[[ DATASET, beginning ]]
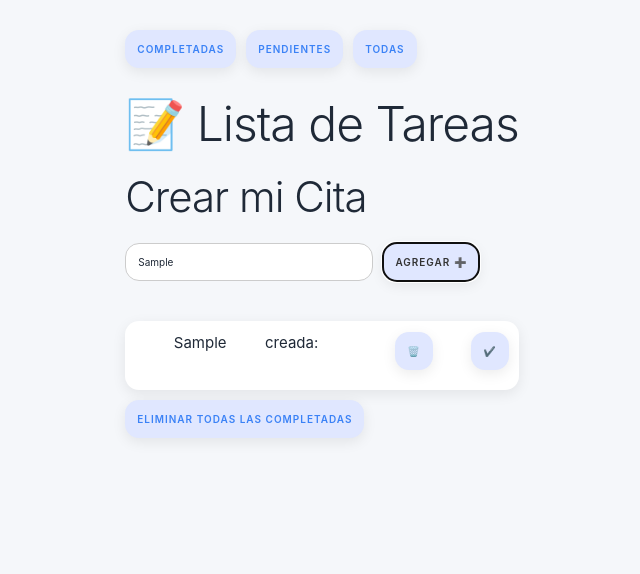
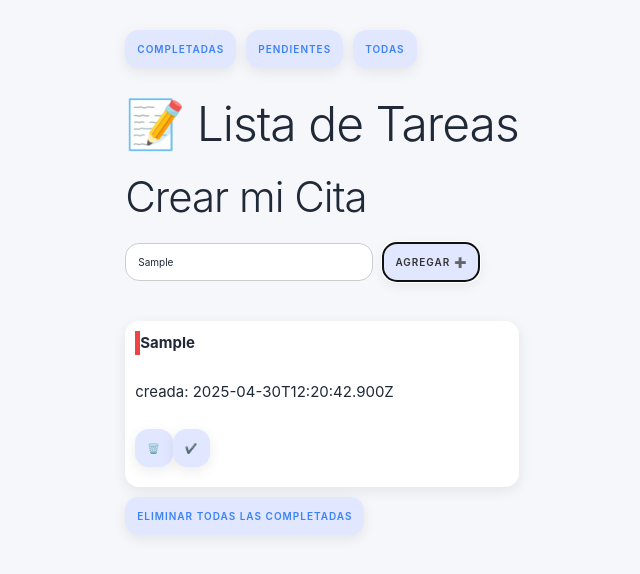
Before and after one commit to Lola-Nieto/EFSI-TP2React-TODO-List-pt2, a React (Vite) app: page / in a window 1280 px wide. Both pictures are taken after typing "Sample" into the empty fields and a click on the button "AGREGAR ➕". Shown: the top 574 px of the page, without its empty margins (318-958 px from the left). Built offline with nearby package versions, Linux system fonts and the light colour scheme.

Commit message:
4/06 10:15

```diff
--- a/src/App.jsx
+++ b/src/App.jsx
@@ -8,22 +8,12 @@ import Button from './assets/components/Button'
 
 function App() {
 
-  const [lista, setLista] = useState([]);
-    const [filtro, setFiltro] = useState("todas");
+  const [lista, setLista] = useState(() => {
+    const listaTareasJSON = localStorage.getItem("listaTareas");
+    return listaTareasJSON ? JSON.parse(listaTareasJSON) : [];
+  });
 
-
-//Cargo la lista de tareas
-  useEffect(() => {
-    const listaTareasJSON = localStorage.getItem("listaTareas");
-    const listaTareas = listaTareasJSON ? JSON.parse(listaTareasJSON) : [];
-    setLista(listaTareas);
-    console.log('listaTareas al cargarse: ', listaTareas);
-    console.log('lista luego de asignarle listaTareas: ', lista);
-
-  }
-
-, []); //[] pq es únicamente al crear el componente
-
+  const [filtro, setFiltro] = useState("todas");
 
     // Actualizar localStorage cuando cambia lista
   useEffect(() => {
--- a/src/assets/components/Form.jsx
+++ b/src/assets/components/Form.jsx
@@ -36,9 +36,13 @@ function Form(props) {
               ...formData, // Propaga todas las propiedades del objeto actual
               creadaMomento: new Date().toISOString()  // Actualiza solo la propiedad 'creadaMomento'
             });
+            const tareaConFecha = {
+              ...formData,
+              creadaMomento: new Date().toISOString(),
+            };
             console.log('formData.creadaMomento' + formData.creadaMomento)
 
-            props.onAgregarTarea(formData);
+            props.onAgregarTarea(tareaConFecha);
         }
         }
 
--- a/src/assets/components/Tarea.css
+++ b/src/assets/components/Tarea.css
@@ -7,6 +7,7 @@
 }
 .pendiente {
     font-weight: bold;
+    border-left: 5px solid var(--danger);
 }
 
 
@@ -16,8 +17,11 @@
     border-radius: var(--radius);
     box-shadow: var(--shadow);
     margin-bottom: 1rem;
-    display: flex;
-    justify-content: space-between;
-    align-items: center;
+
     transition: all var(--transition);
 }
+
+.botones{
+    display: flex;
+    align-items: center;
+}
--- a/src/assets/components/Tarea.jsx
+++ b/src/assets/components/Tarea.jsx
@@ -7,45 +7,19 @@ function Tarea({ tareaX, onEliminarTarea, onMarcarCompletada }) { //recibe tarea
   return (
     <>
       <div className="tarea">
-
-
-      <p className={tareaX.completada ? 'completada' : 'pendiente'}>
-
-      </p>
-
-        <p>{tareaX.texto}</p>
+        <p className={tareaX.completada ? 'completada' : 'pendiente'}>  {tareaX.texto} </p>
         <p> creada: <span>{tareaX.creadaMomento}</span> </p>
-        <p> {tareaX.completada && (
-          <>  completada: <span>{tareaX.completadaMomento}</span> </>
-        )} </p>
-
-      <Button texto="🗑️" type="button" className="u-full-width button-primary" onClick={onEliminarTarea} id =""/>
-      <Button texto="✔️" type="button" className="u-full-width button-primary" onClick={onMarcarCompletada} id =""/>
-
+        {tareaX.completada && (
+        <p>  completada: <span>{tareaX.completadaMomento}</span> </p>
+        )}
+        <div className='botones'>
+        <Button texto="🗑️" type="button" className="u-full-width button-primary" onClick={onEliminarTarea} id =""/>
+        <Button texto="✔️" type="button" className="u-full-width button-primary" onClick={onMarcarCompletada} id =""/>
+        </div>
       </div>
     </>
   )
 }
 
 
-/*
-return (
-  <>
-  {console.log('Lo que llega a cita:' + citaX)}
-  <div className = "cita" >
-
-
-  <p>Mascota: <span>{citaX.nombre}</span></p>
-    <p>Dueño: <span>{citaX.propietario}</span></p>
-    <p>Fecha: <span>{citaX.fecha}</span></p>
-    <p>Hora: <span>{citaX.hora}</span></p>
-    <p>Sintomas: <span>{citaX.sintomas}</span></p>
-    <button className="eliminar" onClick={onEliminarCita}>Eliminar ×</button>
-  </div>
-  </>
-)
-
-*/
-
-
 export default Tarea
```
Also changed, not shown: 1 other file (tests, documents, lock files or other folders).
[[ DATASET, end ]]
- EXERCISE PROMPT -
Please print all of the records above exactly, omitting each picture.

- RESPONSE -
Before and after one commit to Lola-Nieto/EFSI-TP2React-TODO-List-pt2, a React (Vite) app: page / in a window 1280 px wide. Both pictures are taken after typing "Sample" into the empty fields and a click on the button "AGREGAR ➕". Shown: the top 574 px of the page, without its empty margins (318-958 px from the left). Built offline with nearby package versions, Linux system fonts and the light colour scheme.

Commit message:
4/06 10:15

```diff
--- a/src/App.jsx
+++ b/src/App.jsx
@@ -8,22 +8,12 @@ import Button from './assets/components/Button'
 
 function App() {
 
-  const [lista, setLista] = useState([]);
-    const [filtro, setFiltro] = useState("todas");
+  const [lista, setLista] = useState(() => {
+    const listaTareasJSON = localStorage.getItem("listaTareas");
+    return listaTareasJSON ? JSON.parse(listaTareasJSON) : [];
+  });
 
-
-//Cargo la lista de tareas
-  useEffect(() => {
-    const listaTareasJSON = localStorage.getItem("listaTareas");
-    const listaTareas = listaTareasJSON ? JSON.parse(listaTareasJSON) : [];
-    setLista(listaTareas);
-    console.log('listaTareas al cargarse: ', listaTareas);
-    console.log('lista luego de asignarle listaTareas: ', lista);
-
-  }
-
-, []); //[] pq es únicamente al crear el componente
-
+  const [filtro, setFiltro] = useState("todas");
 
     // Actualizar localStorage cuando cambia lista
   useEffect(() => {
--- a/src/assets/components/Form.jsx
+++ b/src/assets/components/Form.jsx
@@ -36,9 +36,13 @@ function Form(props) {
               ...formData, // Propaga todas las propiedades del objeto actual
               creadaMomento: new Date().toISOString()  // Actualiza solo la propiedad 'creadaMomento'
             });
+            const tareaConFecha = {
+              ...formData,
+              creadaMomento: new Date().toISOString(),
+            };
             console.log('formData.creadaMomento' + formData.creadaMomento)
 
-            props.onAgregarTarea(formData);
+            props.onAgregarTarea(tareaConFecha);
         }
         }
 
--- a/src/assets/components/Tarea.css
+++ b/src/assets/components/Tarea.css
@@ -7,6 +7,7 @@
 }
 .pendiente {
     font-weight: bold;
+    border-left: 5px solid var(--danger);
 }
 
 
@@ -16,8 +17,11 @@
     border-radius: var(--radius);
     box-shadow: var(--shadow);
     margin-bottom: 1rem;
-    display: flex;
-    justify-content: space-between;
-    align-items: center;
+
     transition: all var(--transition);
 }
+
+.botones{
+    display: flex;
+    align-items: center;
+}
--- a/src/assets/components/Tarea.jsx
+++ b/src/assets/components/Tarea.jsx
@@ -7,45 +7,19 @@ function Tarea({ tareaX, onEliminarTarea, onMarcarCompletada }) { //recibe tarea
   return (
     <>
       <div className="tarea">
-
-
-      <p className={tareaX.completada ? 'completada' : 'pendiente'}>
-
-      </p>
-
-        <p>{tareaX.texto}</p>
+        <p className={tareaX.completada ? 'completada' : 'pendiente'}>  {tareaX.texto} </p>
         <p> creada: <span>{tareaX.creadaMomento}</span> </p>
-        <p> {tareaX.completada && (
-          <>  completada: <span>{tareaX.completadaMomento}</span> </>
-        )} </p>
-
-      <Button texto="🗑️" type="button" className="u-full-width button-primary" onClick={onEliminarTarea} id =""/>
-      <Button texto="✔️" type="button" className="u-full-width button-primary" onClick={onMarcarCompletada} id =""/>
-
+        {tareaX.completada && (
+        <p>  completada: <span>{tareaX.completadaMomento}</span> </p>
+        )}
+        <div className='botones'>
+        <Button texto="🗑️" type="button" className="u-full-width button-primary" onClick={onEliminarTarea} id =""/>
+        <Button texto="✔️" type="button" className="u-full-width button-primary" onClick={onMarcarCompletada} id =""/>
+        </div>
       </div>
     </>
   )
 }
 
 
-/*
-return (
-  <>
-  {console.log('Lo que llega a cita:' + citaX)}
-  <div className = "cita" >
-
-
-  <p>Mascota: <span>{citaX.nombre}</span></p>
-    <p>Dueño: <span>{citaX.propietario}</span></p>
-    <p>Fecha: <span>{citaX.fecha}</span></p>
-    <p>Hora: <span>{citaX.hora}</span></p>
-    <p>Sintomas: <span>{citaX.sintomas}</span></p>
-    <button className="eliminar" onClick={onEliminarCita}>Eliminar ×</button>
-  </div>
-  </>
-)
-
-*/
-
-
 export default Tarea
```
Also changed, not shown: 1 other file (tests, documents, lock files or other folders).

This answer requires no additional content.